I love everything that most adults I have met claim to be bad at, namely math, science and engineering. From a young age, I have tinkered with Legos, played with calculators, and, much to the dismay of my parents, at times practiced chemistry in the kitchen, sometimes resulting in food, but more often than not a spectacular mess. Many a time, I have lost track of time when engaged in a project more compelling to me than schoolwork. Fortunately, this is most often harmless and results only in a few hours of lost sleep, but, on occasion, I have lost track of an assignment or two due the next day and I had to scramble the next morning. I like to think this tinkering and experimentation as my first "baby steps" into a variety of fields of study. I have experimented in engineering with the construction of countless gizmos and devices over the years; as well as in the field of chemistry, with the few reagents I could scrounge up around the house. I investigated a number of acid-based reactions (though my understanding of what was happening in those reactions has grown considerably since having a few good chemistry courses at the high school). Most recently, I have been stumbling about in the field of rocketry (stumbling is really the only verb I can think of to describe my fits and starts of innovation and design with little or no guidance), experimenting with water rockets. My rocketry seems to be a rather fitting "capstone" experience, combining nearly everything I know in mathematics, engineering, and chemistry (there is some chemistry in what otherwise is an exercise in physics, because, on occasion, I have experimented with using dry ice as a pressurization method).
For me, science is what I love to do. I play around with everything.

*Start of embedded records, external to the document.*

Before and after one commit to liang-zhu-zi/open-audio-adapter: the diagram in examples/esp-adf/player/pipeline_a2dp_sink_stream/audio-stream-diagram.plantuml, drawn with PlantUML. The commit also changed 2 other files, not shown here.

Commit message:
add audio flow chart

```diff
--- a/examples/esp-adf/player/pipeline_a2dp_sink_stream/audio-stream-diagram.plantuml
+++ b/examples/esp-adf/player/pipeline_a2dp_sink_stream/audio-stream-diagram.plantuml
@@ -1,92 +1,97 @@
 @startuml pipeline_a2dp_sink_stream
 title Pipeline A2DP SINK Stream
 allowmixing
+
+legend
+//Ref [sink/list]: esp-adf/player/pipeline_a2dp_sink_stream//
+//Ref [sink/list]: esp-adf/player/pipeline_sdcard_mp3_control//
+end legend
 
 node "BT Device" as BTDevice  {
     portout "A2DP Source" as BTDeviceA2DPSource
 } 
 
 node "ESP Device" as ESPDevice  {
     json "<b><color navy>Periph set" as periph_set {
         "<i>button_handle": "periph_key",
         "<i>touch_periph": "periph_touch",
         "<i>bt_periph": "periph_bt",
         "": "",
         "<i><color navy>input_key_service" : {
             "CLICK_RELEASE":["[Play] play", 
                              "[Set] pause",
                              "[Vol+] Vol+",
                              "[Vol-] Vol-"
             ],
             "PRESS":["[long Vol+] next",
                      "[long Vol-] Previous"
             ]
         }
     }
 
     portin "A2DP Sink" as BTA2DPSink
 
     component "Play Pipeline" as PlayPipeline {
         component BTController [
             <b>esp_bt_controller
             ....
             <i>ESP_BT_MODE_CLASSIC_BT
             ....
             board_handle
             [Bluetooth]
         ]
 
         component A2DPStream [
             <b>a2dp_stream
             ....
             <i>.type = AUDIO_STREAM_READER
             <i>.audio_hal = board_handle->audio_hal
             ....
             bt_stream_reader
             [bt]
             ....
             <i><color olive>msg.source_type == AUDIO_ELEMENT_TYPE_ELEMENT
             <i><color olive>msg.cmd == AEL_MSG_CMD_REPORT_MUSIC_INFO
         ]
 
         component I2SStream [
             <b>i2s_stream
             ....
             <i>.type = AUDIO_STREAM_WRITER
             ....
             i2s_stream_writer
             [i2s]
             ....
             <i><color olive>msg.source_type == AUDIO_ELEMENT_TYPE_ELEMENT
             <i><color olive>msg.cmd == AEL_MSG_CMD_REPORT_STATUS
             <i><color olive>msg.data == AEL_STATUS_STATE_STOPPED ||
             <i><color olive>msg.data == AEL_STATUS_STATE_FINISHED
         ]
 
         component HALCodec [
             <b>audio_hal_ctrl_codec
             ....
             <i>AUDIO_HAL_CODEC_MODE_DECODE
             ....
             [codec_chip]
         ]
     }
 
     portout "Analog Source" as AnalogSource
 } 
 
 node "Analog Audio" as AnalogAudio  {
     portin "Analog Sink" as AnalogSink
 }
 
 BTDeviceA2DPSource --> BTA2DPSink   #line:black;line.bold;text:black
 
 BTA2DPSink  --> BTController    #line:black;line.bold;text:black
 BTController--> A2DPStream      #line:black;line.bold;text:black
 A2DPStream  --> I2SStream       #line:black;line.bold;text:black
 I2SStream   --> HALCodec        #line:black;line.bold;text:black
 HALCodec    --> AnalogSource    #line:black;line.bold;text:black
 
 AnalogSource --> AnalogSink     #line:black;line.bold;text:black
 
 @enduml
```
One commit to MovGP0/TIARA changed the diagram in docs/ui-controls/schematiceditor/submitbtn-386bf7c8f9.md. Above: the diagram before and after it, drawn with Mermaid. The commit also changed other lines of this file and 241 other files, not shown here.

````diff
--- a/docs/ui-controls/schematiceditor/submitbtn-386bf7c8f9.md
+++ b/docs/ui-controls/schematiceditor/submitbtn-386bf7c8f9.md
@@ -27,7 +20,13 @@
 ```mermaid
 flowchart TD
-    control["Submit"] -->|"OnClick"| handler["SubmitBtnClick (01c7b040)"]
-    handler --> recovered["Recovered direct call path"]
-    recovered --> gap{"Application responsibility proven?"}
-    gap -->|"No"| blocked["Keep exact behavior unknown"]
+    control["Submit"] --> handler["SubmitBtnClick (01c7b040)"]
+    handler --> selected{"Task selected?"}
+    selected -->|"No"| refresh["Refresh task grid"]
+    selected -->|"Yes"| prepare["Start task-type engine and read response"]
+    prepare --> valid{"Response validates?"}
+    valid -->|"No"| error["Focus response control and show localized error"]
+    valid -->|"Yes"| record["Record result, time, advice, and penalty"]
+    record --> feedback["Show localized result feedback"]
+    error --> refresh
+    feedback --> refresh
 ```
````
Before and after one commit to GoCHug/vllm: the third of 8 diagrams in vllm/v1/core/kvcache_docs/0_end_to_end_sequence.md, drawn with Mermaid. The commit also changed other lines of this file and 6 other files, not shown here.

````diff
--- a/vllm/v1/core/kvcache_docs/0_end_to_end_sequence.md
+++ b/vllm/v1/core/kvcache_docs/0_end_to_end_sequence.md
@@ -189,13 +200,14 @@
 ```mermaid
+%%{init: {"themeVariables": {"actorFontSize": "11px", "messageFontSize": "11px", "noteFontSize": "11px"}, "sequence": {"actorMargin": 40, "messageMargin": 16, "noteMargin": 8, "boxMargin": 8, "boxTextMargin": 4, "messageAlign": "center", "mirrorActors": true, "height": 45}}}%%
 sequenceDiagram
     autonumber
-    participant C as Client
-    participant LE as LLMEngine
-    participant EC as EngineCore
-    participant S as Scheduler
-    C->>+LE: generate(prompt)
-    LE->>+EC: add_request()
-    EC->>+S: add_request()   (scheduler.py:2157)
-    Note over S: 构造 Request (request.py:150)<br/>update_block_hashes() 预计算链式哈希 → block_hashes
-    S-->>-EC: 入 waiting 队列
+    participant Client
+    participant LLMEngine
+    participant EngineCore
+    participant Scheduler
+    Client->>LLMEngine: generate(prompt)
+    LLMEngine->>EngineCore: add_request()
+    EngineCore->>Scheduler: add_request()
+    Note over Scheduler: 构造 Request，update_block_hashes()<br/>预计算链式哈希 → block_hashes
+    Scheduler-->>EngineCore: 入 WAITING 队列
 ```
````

I am a person who cannot help but ask, "How does that work?" whenever something interesting happens. After a while, and once I begin to grasp what is occurring, I begin to think, "What can I do with this?" After which, I play with a process or a reaction or a mechanism for hours on end until I find that I have nothing else to do with, or learn from, it. So much of my interest in science is expressed at home, in my spare time and not in the presence of others. Sometimes though, it shines through for others to see, such as when I put on weekend rocket launches for my friends or family, or through my involvement in the Math and Science clubs at school.
Let it be noted that math is not a subject I shy away from either. It is merely one which I have much fewer opportunities to explore at home. At school, people see me as that aforementioned guy's guy, but I am also known for mathematical prowess, as it is far more evident to my peers than my science side, which admittedly has shone through far more in recent months with my increasingly popular rockets launches. I am an avid Mathlete, taking part in any competition my school offers, and can come off as the geek in the classroom. Calculus is my favorite class and I leap at the opportunity to use it in my free time. It is far more difficult than one would think to find situations in which the average teenager can apply calculus to a problem, but as an amateur rocket scientist, it does come in handy from time to time.
From my appearance, I seem to be the average high-school student: an athlete and energetic teenager with a wry sense of humor. But on a closer inspection, it may be observed that I am a science and math geek to my core and I am immensely proud of that fact. I know what I am, and if anyone were to ask me, I would admit it with honor.